Female Vocalist: Carmen McRae

Male Vocalist: Lou Rawls

And now, the bandleader.

I probably pick, and then scratched of the list a dozen or so leaders, and more or less for all the same reason. If they were the band leader, as legendary as they might be, would the band sound original, or would it sound just like the band of that leader? For example, if I picked Count Basie, would it just be the Basie Band with a bunch of charts by Nestico and Hefti? Same thing if I picked Duke Ellington or Benny Goodman. If I pick Glenn Miller, is this all-star band limited to playing charts from the late 30’s to early 40’s like Tuxedo Junction or In the Mood? Buddy Rich might be a reasonable option, but there is always the chance that he would fire the entire band on the tour bus before it showed up to the show (because, well, it has happened before).

One of the things that made the previously mentioned band leaders great is the fact that their band had its own unique, identifiable style. With the versatility of the band I constructed, I wanted someone different, someone who wasn’t necessarily defined by an era, or a band that was defined by a certain sound. I also wanted someone no one else would think to pick. And so, my band leader is:

Band Leader: Doc Severinsen

doc-severinsenDid anyone see that one coming? Sure, laugh, but how much fun would that be? And don’t think that Doc doesn’t have his credentials in order. Severinsen was likely the best know band leader and trumpet player in America for 25 years, heading up the band for Johnny Carson on the Tonight Show, widely considered one of the best big band jobs ever. He’s recorded nearly every type of music, making him extremely versatile.

Doc’s experience with big bands is far from limited to television. Dating back to 1945, Doc was a featured musician with bands headed up by Tommy Dorsey, Charlie Barnet, Benny Goodman, and Noro Morales, while also backing the likes of Dinah Washington and Anita O’ Day.

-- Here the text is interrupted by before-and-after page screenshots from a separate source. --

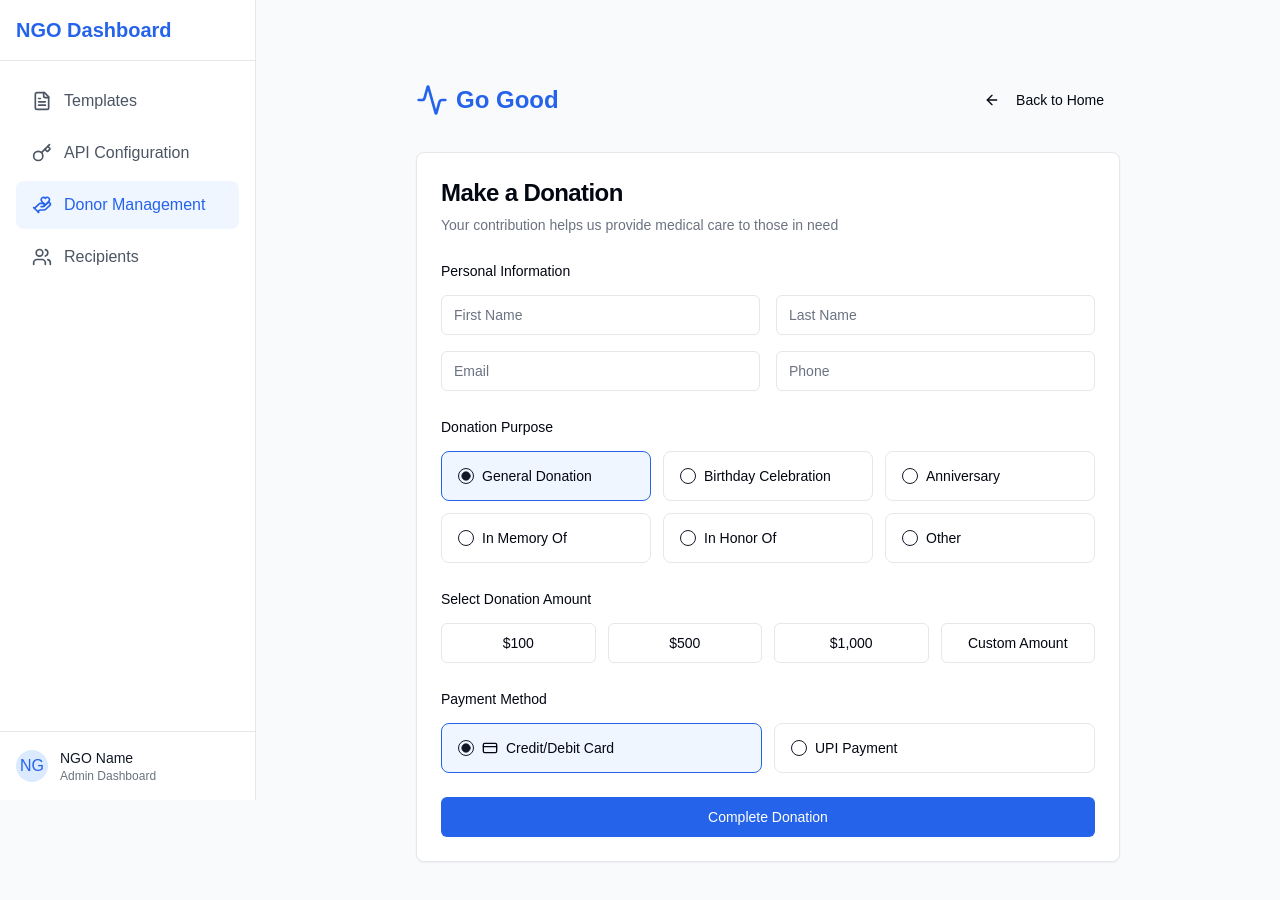
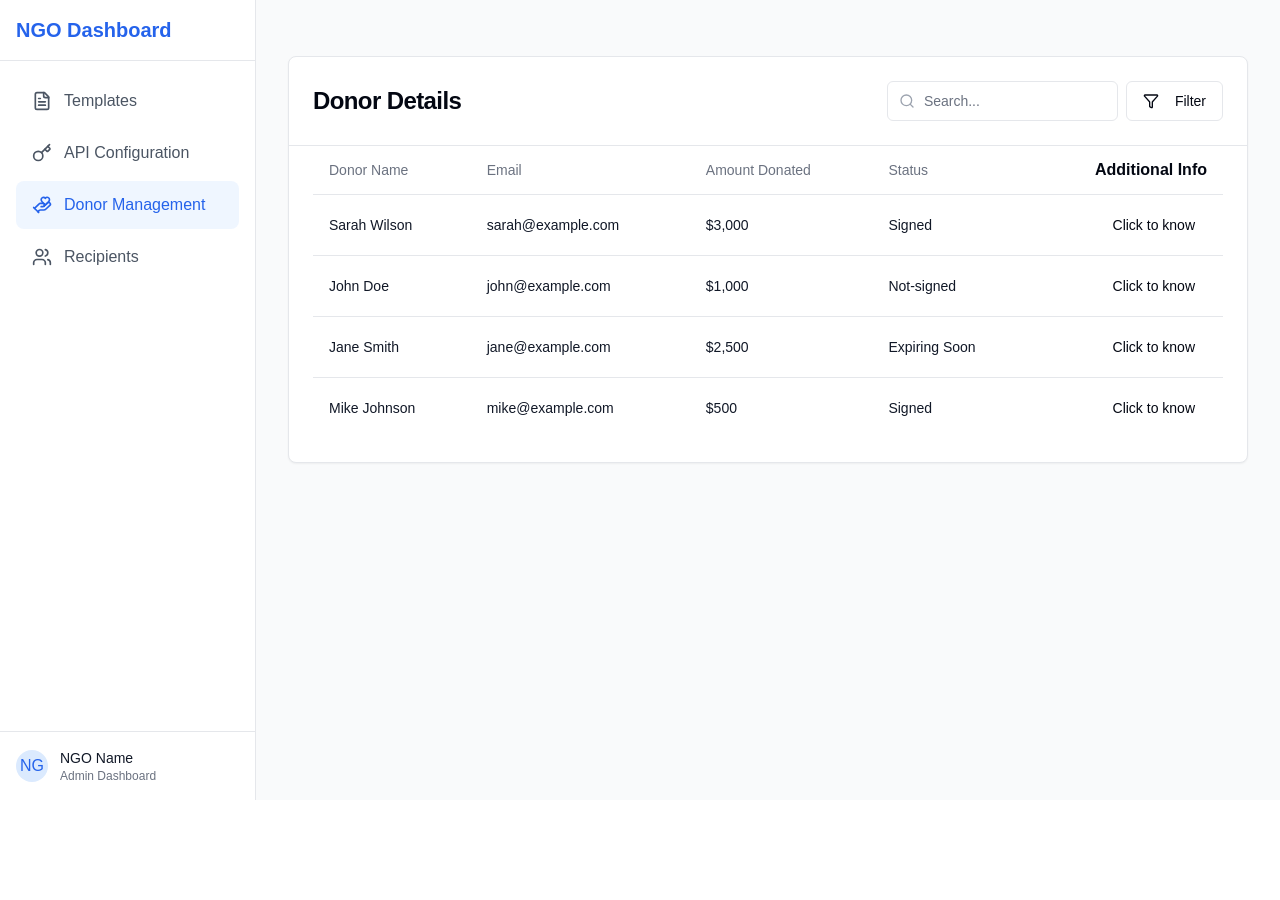
Before and after one commit to nikhilagarwal204/NGOmate-AI, a Next.js app in the folder client/: page /dashboard/donors in a window 1280 px wide. Shown: the top 900 px of the page. After the commit the page ends 800 px from the top, so only its background shows below. Built offline with nearby package versions, Linux system fonts and the light colour scheme.

Commit message:
donor page for dashboard modified

```diff
--- a/client/app/dashboard/donors/page.js
+++ b/client/app/dashboard/donors/page.js
@@ -1,293 +1,154 @@
 "use client";
-import React, { useState } from 'react';
-import { useRouter } from 'next/navigation';
-import { Card, CardHeader, CardTitle, CardDescription, CardContent, CardFooter } from '@/components/ui/card';
+import React, { useState, useEffect } from 'react';
+import { Card, CardHeader, CardTitle, CardContent } from '@/components/ui/card';
 import { Input } from '@/components/ui/input';
-import { Label } from '@/components/ui/label';
 import { Button } from '@/components/ui/button';
-import { RadioGroup, RadioGroupItem } from '@/components/ui/radio-group';
-import { Activity, CreditCard, ArrowLeft } from 'lucide-react';
+import { Search, Plus, Filter } from 'lucide-react';
 
-const DonationForm = () => {
-  const router = useRouter();
-  const [donationAmount, setDonationAmount] = useState('');
-  const [paymentMethod, setPaymentMethod] = useState('card');
-  const [donationPurpose, setDonationPurpose] = useState('general');
-  const [customPurpose, setCustomPurpose] = useState('');
-  const [isLoading, setIsLoading] = useState(false);
-  const [formData, setFormData] = useState({
-    firstName: '',
-    lastName: '',
-    email: '',
-    phone: ''
-  });
-  const [purposeDetails, setPurposeDetails] = useState({
-    date: '',
-    personName: '',
-  });
+const DynamicTableComponent = ({ title, endpoint, description }) => {
+//   const [data, setData] = useState([]);
+//   const [fields, setFields] = useState([]);
+//   const [isLoading, setIsLoading] = useState(true);
 
-  const predefinedAmounts = [
-    { value: '100', label: '$100' },
-    { value: '500', label: '$500' },
-    { value: '1000', label: '$1,000' },
-    { value: 'custom', label: 'Custom Amount' }
+//   useEffect(() => {
+//     const fetchData = async () => {
+//       try {
+//         // Fetch fields structure
+//         const fieldsResponse = await fetch(`${endpoint}/fields`);
+//         const fieldsData = await fieldsResponse.json();
+//         setFields(fieldsData);
+
+//         // Fetch table data
+//         const dataResponse = await fetch(endpoint);
+//         const tableData = await dataResponse.json();
+//         setData(tableData);
+//       } catch (error) {
+//         console.error('Error fetching data:', error);
+//       } finally {
+//         setIsLoading(false);
+//       }
+//     };
+
+//     fetchData();
+//   }, [endpoint]);
+
+  const sampleFields = [
+    { key: 'name', label: 'Donor Name' },
+    { key: 'email', label: 'Email' },
+    { key: 'amount', label: 'Amount Donated' },
+    { key: 'status', label: 'Status' },
   ];
 
-  const purposeOptions = [
-    { value: 'general', label: 'General Donation' },
-    { value: 'birthday', label: 'Birthday Celebration' },
-    { value: 'anniversary', label: 'Anniversary' },
-    { value: 'memory', label: 'In Memory Of' },
-    { value: 'honor', label: 'In Honor Of' },
-    { value: 'other', label: 'Other' }
+  const sampleData = [
+    {
+      name: 'Sarah Wilson',
+      email: 'sarah@example.com',
+      amount: '$3,000',
+      status: 'Signed',
+    },
+    {
+      name: 'John Doe',
+      email: 'john@example.com',
+      amount: '$1,000',
+      status: 'Not-signed',
+    },
+    {
+      name: 'Jane Smith',
+      email: 'jane@example.com',
+      amount: '$2,500',
+      status: 'Expiring Soon',
+    },
+    {
+      name: 'Mike Johnson',
+      email: 'mike@example.com',
+      amount: '$500',
+      status: 'Signed',
+    }
+
   ];
 
-  const handleInputChange = (e) => {
-    const { name, value } = e.target;
-    setFormData(prev => ({
-      ...prev,
-      [name]: value
-    }));
-  };
-
-  const handleSubmit = async (e) => {
-    e.preventDefault();
-    setIsLoading(true);
-
-    // Get custom amount if selected
-    const finalAmount = donationAmount === 'custom'
-      ? document.querySelector('input[type="number"]').value
-      : donationAmount;
-
-    // Prepare purpose details
-    const purposeInfo = {
-      type: donationPurpose,
-      details: donationPurpose === 'other'
-        ? customPurpose
-        : donationPurpose === 'birthday' || donationPurpose === 'anniversary'
-        ? purposeDetails.date
-        : donationPurpose === 'memory' || donationPurpose === 'honor'
-        ? purposeDetails.personName
-        : null
-    };
-
-    try {
-      const response = await fetch('/api/donors', {
-        method: 'POST',
-        headers: {
-          'Content-Type': 'application/json',
-          'Authorization': 'Bearer abcdefghijk'
-        },
-        body: JSON.stringify({
-          ...formData,
-          amount: finalAmount,
-          paymentMethod,
-          purpose: purposeInfo
-        })
-      });
-
-      if (!response.ok) {
-        throw new Error('Donation failed');
-      }
-
-      const data = await response.json();
-      router.push('/success'); // Redirect to success page
-    } catch (error) {
-      console.error('Error:', error);
-      alert('Failed to process donation. Please try again.');
-    } finally {
-      setIsLoading(false);
-    }
-  };
+  const [data, setData] = useState(sampleData);
+  const [fields, setFields] = useState(sampleFields);
+  const [isLoading, setIsLoading] = useState(false);
 
   return (
-    <div className="min-h-screen bg-gray-50 py-12">
-      <div className="max-w-3xl mx-auto px-4 sm:px-6 lg:px-8">
-        {/* Header */}
-        <div className="flex items-center justify-between mb-8">
-          <div className="flex items-center space-x-2">
-            <Activity className="h-8 w-8 text-blue-600" />
-            <span className="text-2xl font-bold text-blue-600">Go Good</span>
+    <div className="space-y-6">
+      <div className="flex items-center justify-between">
+        <div>
+          <h1 className="text-2xl font-bold text-gray-900">{title}</h1>
+          <p className="text-gray-500">{description}</p>
         </div>
-          <Button
-            variant="ghost"
-            className="flex items-center space-x-2"
-            onClick={() => router.back()}
-          >
-            <ArrowLeft className="w-4 h-4" />
-            <span>Back to Home</span>
-          </Button>
       </div>
 
       <Card>
-          <CardHeader>
-            <CardTitle className="text-2xl">Make a Donation</CardTitle>
-            <CardDescription>
-              Your contribution helps us provide medical care to those in need
-            </CardDescription>
-          </CardHeader>
-
-          <CardContent className="space-y-6">
-            <form onSubmit={handleSubmit} className="space-y-6">
-              {/* Personal Information */}
-              <div className="space-y-3">
-                <Label>Personal Information</Label>
-                <div className="grid grid-cols-1 md:grid-cols-2 gap-4">
+        <CardHeader className="border-b">
+          <div className="flex items-center justify-between">
+            <CardTitle>Donor Details {title}</CardTitle>
+            <div className="flex items-center space-x-2">
+              <div className="relative">
+                <Search className="w-4 h-4 absolute left-3 top-3 text-gray-400" />
                 <Input
-                    name="firstName"
-                    placeholder="First Name"
-                    value={formData.firstName}
-                    onChange={handleInputChange}
-                  />
-                  <Input
-                    name="lastName"
-                    placeholder="Last Name"
-                    value={formData.lastName}
-                    onChange={handleInputChange}
-                  />
-                  <Input
-                    name="email"
-                    placeholder="Email"
-                    type="email"
-                    value={formData.email}
-                    onChange={handleInputChange}
-                  />
-                  <Input
-                    name="phone"
-                    placeholder="Phone"
-                    type="tel"
-                    value={formData.phone}
-                    onChange={handleInputChange}
+                  placeholder="Search..."
+                  className="pl-9"
                 />
               </div>
+              <Button variant="outline" className="flex items-center space-x-2">
+                <Filter className="w-4 h-4" />
+                <span>Filter</span>
+              </Button>
             </div>
-
-              {/* Donation Purpose */}
-              <div className="space-y-3">
-                <Label>Donation Purpose</Label>
-                <RadioGroup
-                  value={donationPurpose}
-                  onValueChange={setDonationPurpose}
-                  className="grid grid-cols-2 md:grid-cols-3 gap-3"
+          </div>
+        </CardHeader>
+        <CardContent>
+          {isLoading ? (
+            <div className="flex items-center justify-center h-48">
+              <div className="animate-spin rounded-full h-8 w-8 border-b-2 border-blue-600" />
+            </div>
+          ) : (
+            <div className="overflow-x-auto">
+              <table className="w-full">
+                <thead>
+                  <tr className="border-b">
+                    {fields.map((field) => (
+                      <th
+                        key={field.key}
+                        className="px-4 py-3 text-left text-sm font-medium text-gray-500"
                       >
-                  {purposeOptions.map((purpose) => (
-                    <div key={purpose.value} className={`flex items-center space-x-2 border rounded-lg p-4 cursor-pointer ${
-                      donationPurpose === purpose.value ? 'border-blue-600 bg-blue-50' : 'border-gray-200'
-                    }`}>
-                      <RadioGroupItem value={purpose.value} id={purpose.value} />
-                      <Label htmlFor={purpose.value} className="cursor-pointer">
-                        {purpose.label}
-                      </Label>
-                    </div>
+                        {field.label}
+                      </th>
                     ))}
-                </RadioGroup>
-
-                {/* Additional fields based on purpose */}
-                {(donationPurpose === 'birthday' || donationPurpose === 'anniversary') && (
-                  <Input
-                    placeholder="Enter the date"
-                    type="date"
-                    className="mt-2"
-                    value={purposeDetails.date}
-                    onChange={(e) => setPurposeDetails(prev => ({
-                      ...prev,
-                      date: e.target.value
-                    }))}
-                  />
-                )}
-
-                {(donationPurpose === 'memory' || donationPurpose === 'honor') && (
-                  <Input
-                    placeholder="Enter the name of the person"
-                    className="mt-2"
-                    value={purposeDetails.personName}
-                    onChange={(e) => setPurposeDetails(prev => ({
-                      ...prev,
-                      personName: e.target.value
-                    }))}
-                  />
-                )}
-
-                {donationPurpose === 'other' && (
-                  <Input
-                    placeholder="Please specify the purpose"
-                    value={customPurpose}
-                    onChange={(e) => setCustomPurpose(e.target.value)}
-                    className="mt-2"
-                  />
-                )}
-              </div>
-
-              {/* Donation Amount Selection */}
-              <div className="space-y-3">
-                <Label>Select Donation Amount</Label>
-                <div className="grid grid-cols-2 md:grid-cols-4 gap-3">
-                  {predefinedAmounts.map((amount) => (
-                    <Button
-                      key={amount.value}
-                      type="button"
-                      variant={donationAmount === amount.value ? "default" : "outline"}
-                      className="w-full"
-                      onClick={() => setDonationAmount(amount.value)}
+                    <th className="px-4 py-3 text-right">Additional Info</th>
+                  </tr>
+                </thead>
+                <tbody>
+                  {data.map((row, index) => (
+                    <tr
+                      key={index}
+                      className="border-b last:border-b-0 hover:bg-gray-50"
                     >
-                      {amount.label}
+                      {fields.map((field) => (
+                        <td
+                          key={field.key}
+                          className="px-4 py-3 text-sm text-gray-900"
+                        >
+                          {row[field.key]}
+                        </td>
+                      ))}
+                      <td className="px-4 py-3 text-right">
+                        <Button variant="ghost" size="sm">
+                          Click to know
                         </Button>
+                      </td>
+                    </tr>
                   ))}
-                </div>
-                {donationAmount === 'custom' && (
-                  <div className="mt-3">
-                    <Input
-                      type="number"
-                      placeholder="Enter amount"
-                      className="w-full"
-                    />
+                </tbody>
+              </table>
             </div>
           )}
-              </div>
-
-              {/* Payment Method */}
-              <div className="space-y-3">
-                <Label>Payment Method</Label>
-                <RadioGroup
-                  value={paymentMethod}
-                  onValueChange={setPaymentMethod}
-                  className="grid grid-cols-1 md:grid-cols-2 gap-3"
-                >
-                  <div className={`flex items-center space-x-2 border rounded-lg p-4 cursor-pointer ${
-                    paymentMethod === 'card' ? 'border-blue-600 bg-blue-50' : 'border-gray-200'
-                  }`}>
-                    <RadioGroupItem value="card" id="card" />
-                    <Label htmlFor="card" className="flex items-center space-x-2 cursor-pointer">
-                      <CreditCard className="w-4 h-4" />
-                      <span>Credit/Debit Card</span>
-                    </Label>
-                  </div>
-                  <div className={`flex items-center space-x-2 border rounded-lg p-4 cursor-pointer ${
-                    paymentMethod === 'upi' ? 'border-blue-600 bg-blue-50' : 'border-gray-200'
-                  }`}>
-                    <RadioGroupItem value="upi" id="upi" />
-                    <Label htmlFor="upi" className="cursor-pointer">UPI Payment</Label>
-                  </div>
-                </RadioGroup>
-              </div>
-
-
-            </form>
         </CardContent>
-
-          <CardFooter>
-            <Button
-              className="w-full bg-blue-600 hover:bg-blue-700 text-white"
-              onClick={handleSubmit}
-              disabled={isLoading}
-            >
-              {isLoading ? 'Processing...' : 'Complete Donation'}
-            </Button>
-          </CardFooter>
       </Card>
-      </div>
     </div>
   );
 };
 
-export default DonationForm;
+export default DynamicTableComponent;
```
Lines whose indentation alone changed are shown as unchanged.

His album sales as a big band leader and as a small group leader have all proven well, including a Grammy win in the big band category. Bands he directed contained members with a vast background of big band experience, including Conte Candoli (Woody Herman, Stan Kenton), Snooky Young (Jimmy Lunceford, Count Basie, Lionel Hampton, Thad Jones/Mel Lewis), Ed Shaughnessy (Charles Mingus, Benny Goodman), Ernie Watts (Buddy Rich, Oliver Nelson), Bill Perkins (Woody Herman, Stan Kenton), and Ross Tompkins (Benny Goodman).

And finally, Doc is a whole lot of fun. A flashy, bright (be it a tad tacky) wardrobe and sense of humor would make him a great leader for this or any band. Add the fact that he is a true trumpet virtuoso, it would be fun to see him pick up the horn and play a solo too. I’ll just mention that he also recorded with Cab Calloway, Lena Horne, Gene Krupa, Chris Connor, Tito Puente, Toshiko Akiyoshi, Ruth Brown, Bob Brookmeyer, Gil Evans, Dizzy Gillespie, Jimmy Smith, Stan Getz, Milt Jackson, Mundell Lowe, Billy Taylor, and Tony Bennett.

My band leader needs to have the ability to direct a top notch band with creative arrangements, entertain the audience between songs, and wear a flashy outfit. Doc has that all covered, and then some.

So that is the band. Check out videos from Doc Severinsen below, and look see a layout of the entire band. And dont forget to let me know who you would like to see in your band!

Watch Doc Severinsen conduct and play Stardust in this video:

Watch Doc and the gang team up with Buddy Rich for We’ll Git It:

Watch a fun little sampler of Doc performances, concluding with Doc playing for Ronald Reagan:

And finally, Doc leading a band, way back in 1965, playing Blues in the Night: